═════ Records to use ═════

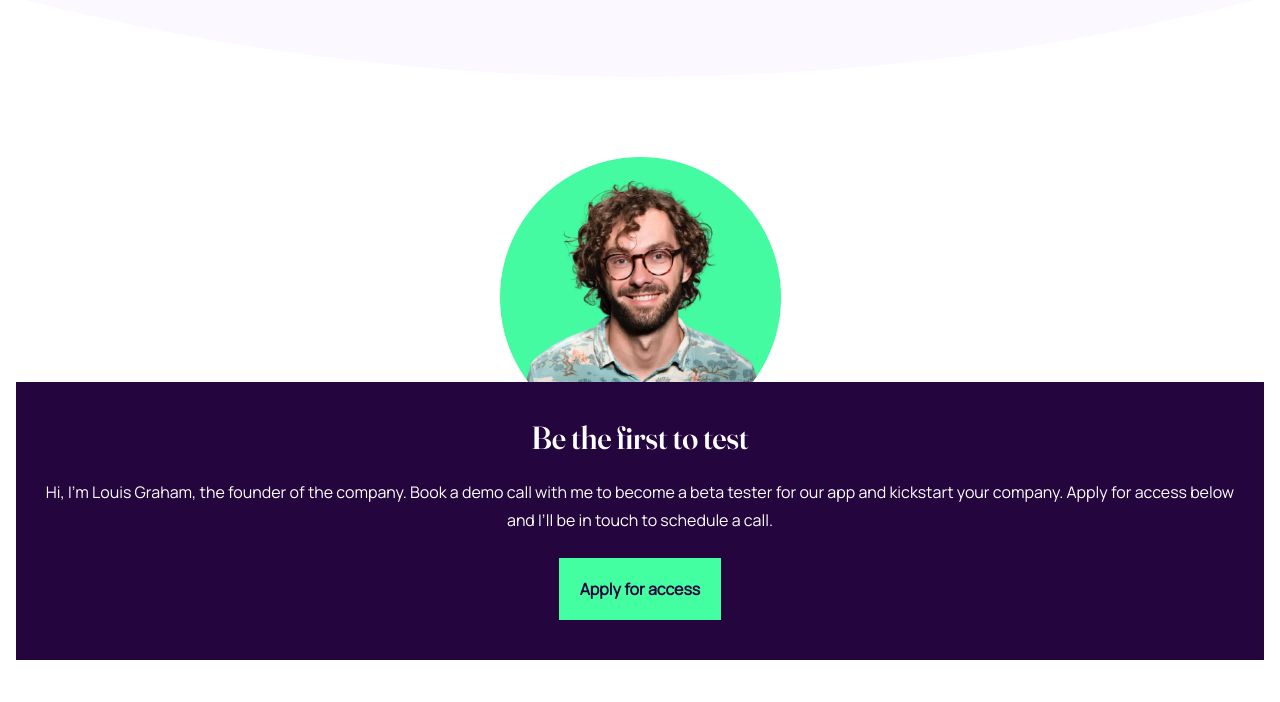
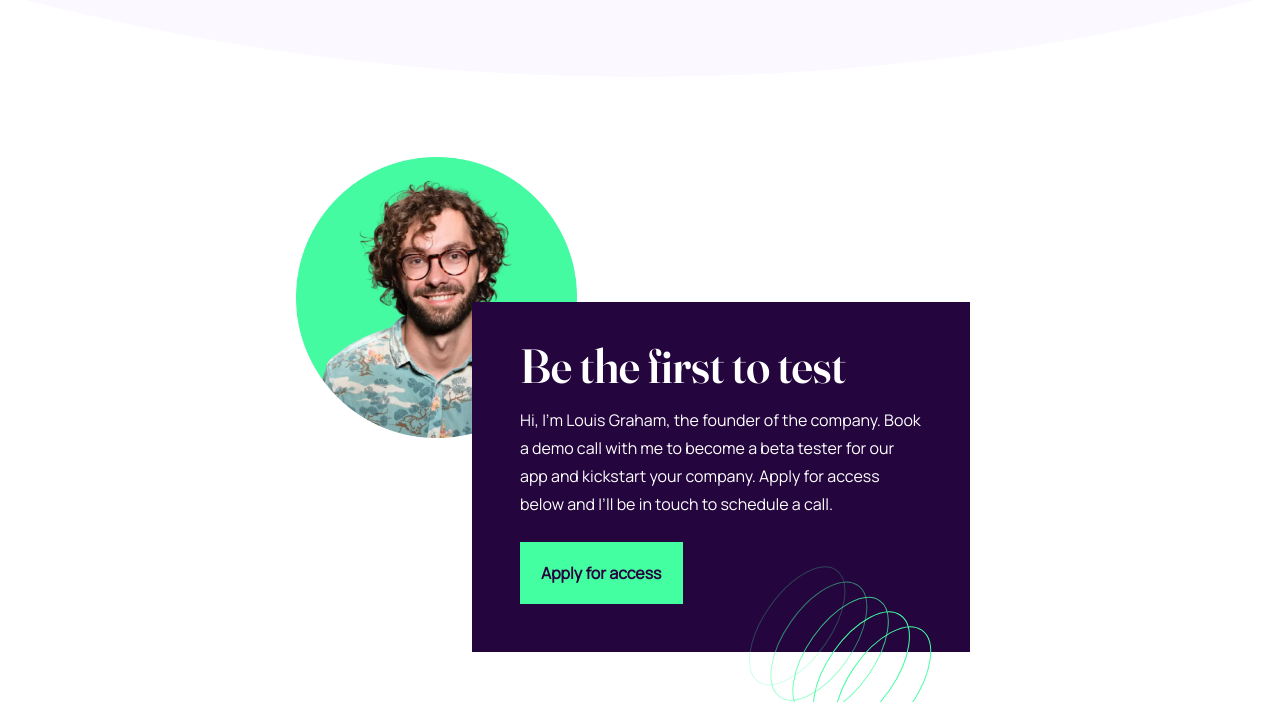
Before and after one commit to Allandrow/FEM-Workit_landing_page, a website: page index.html in a window 1280 px wide. Shown: the part 1185-1887 px from the top of the page. Drawn offline with Linux system fonts and the light colour scheme.

Commit message:
:iphone: Tablet: Style founder article

```diff
--- a/index.html
+++ b/index.html
@@ -70,7 +70,11 @@
         </li>
       </ul>
       <section class="founder">
-        <img src="./assets/images/image-founder.webp" alt="founder's picture" />
+        <img
+          src="./assets/images/image-founder.webp"
+          alt="founder's picture"
+          class="founder-img"
+        />
         <article>
           <h3>Be the first to test</h3>
           <p>
@@ -81,6 +85,7 @@
           </p>
           <a href="#" class="button">Apply for access</a>
         </article>
+        <img src="assets/images/bg-pattern-3.svg" role="presentation" />
       </section>
     </main>
     <footer>
--- a/style.css
+++ b/style.css
@@ -219,7 +219,7 @@ img[role='presentation'] {
   justify-items: center;
 }
 
-.founder img {
+.founder-img {
   width: 281px;
 }
 
@@ -296,6 +296,39 @@ footer ul {
     max-width: 50ch;
     line-height: 1.75rem;
   }
+
+  .founder {
+    justify-items: start;
+    padding: 5rem 2.5rem 0;
+    position: relative;
+    width: 768px;
+    margin: auto;
+  }
+
+  .founder article {
+    margin: -8.5rem 0 0 11rem;
+    text-align: left;
+    justify-items: start;
+    padding: 3rem;
+  }
+
+  .founder article h3 {
+    font-size: 3rem;
+  }
+
+  .founder p {
+    max-width: 402px;
+  }
+
+  .founder img[role='presentation'] {
+    position: absolute;
+    bottom: -110px;
+    left: calc(50% + 90px);
+  }
+
+  footer {
+    margin-top: 3rem;
+  }
 }
 
 @media screen and (min-width: 1440px) {
```
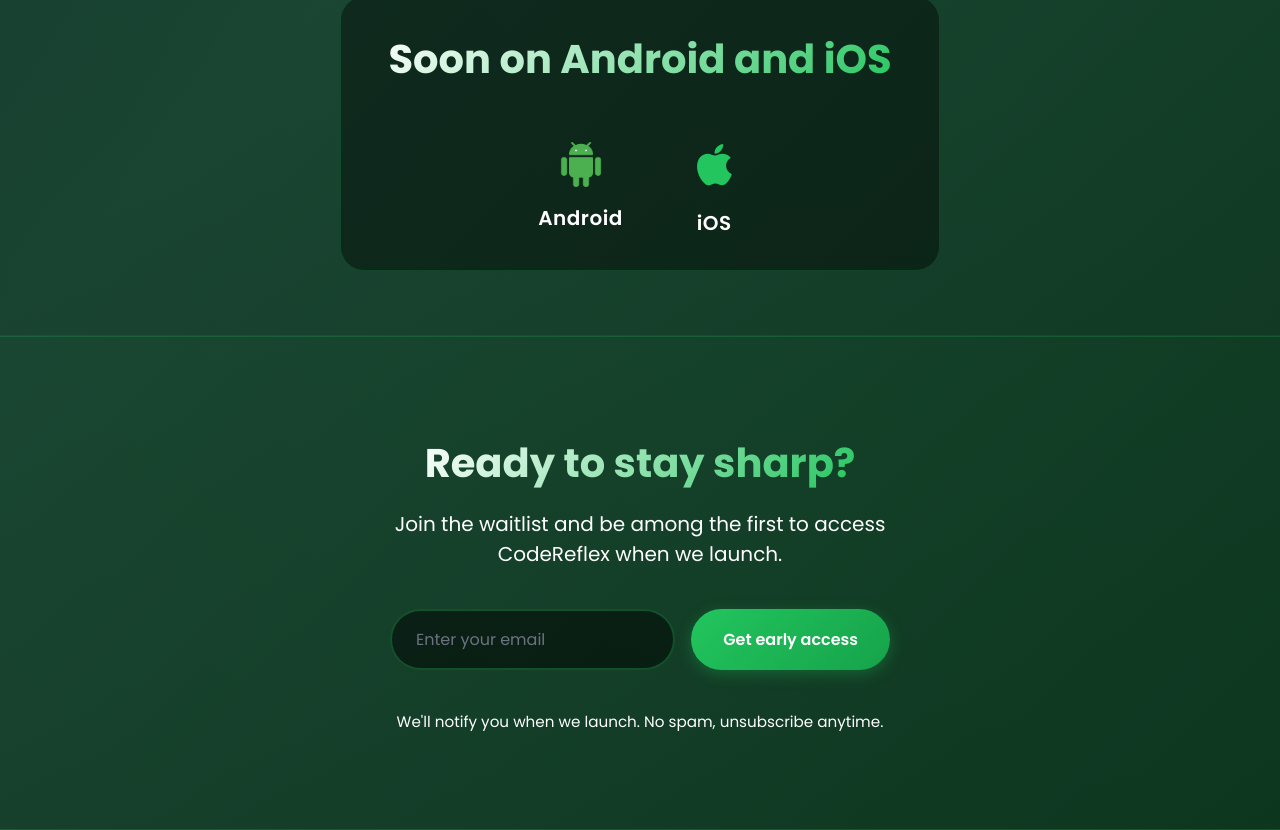
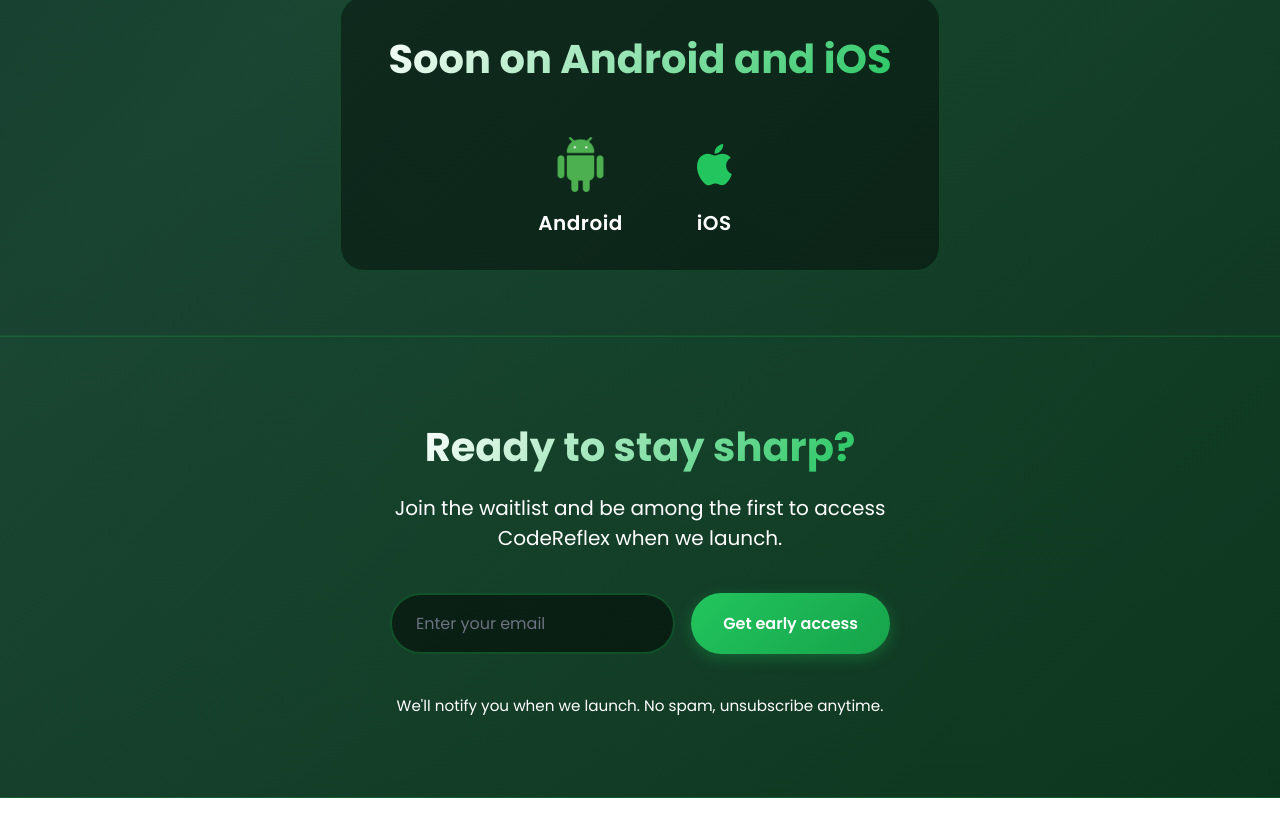
Before and after one commit to abdalla980/CodeReflex-Landing-page, a React (Vite) app: page / in a window 1280 px wide. Shown: the part 5044-5874 px from the top of the page. After the commit the page ends 5842 px from the top, so only its background shows below. Built offline with nearby package versions, Linux system fonts and the light colour scheme.

Commit message:
android and ios match

```diff
--- a/src/styles/CTA.css
+++ b/src/styles/CTA.css
@@ -1,5 +1,5 @@
 .cta-section {
-    padding: 6rem 0;
+    padding: 5rem 0;
     position: relative;
     z-index: 1;
     background: rgba(34, 197, 94, 0.05);
--- a/src/styles/ComingSoon.css
+++ b/src/styles/ComingSoon.css
@@ -67,9 +67,12 @@
     color: #16a34a;
     transform: scale(1.1);
 }
-.androidIcon{
-    width: 3rem;
-    height: 2.8rem;
+
+.platform-icon img,
+.platform-icon svg {
+    height: 55px;
+    width: 55px;
+    display: block;
 }
 
 .platform-icon span {
```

═════

• [Work required]:
Out of the data above, return each line where the word "webp" can be found.

• [Answer box]:
-        <img src="./assets/images/image-founder.webp" alt="founder's picture" />
+          src="./assets/images/image-founder.webp"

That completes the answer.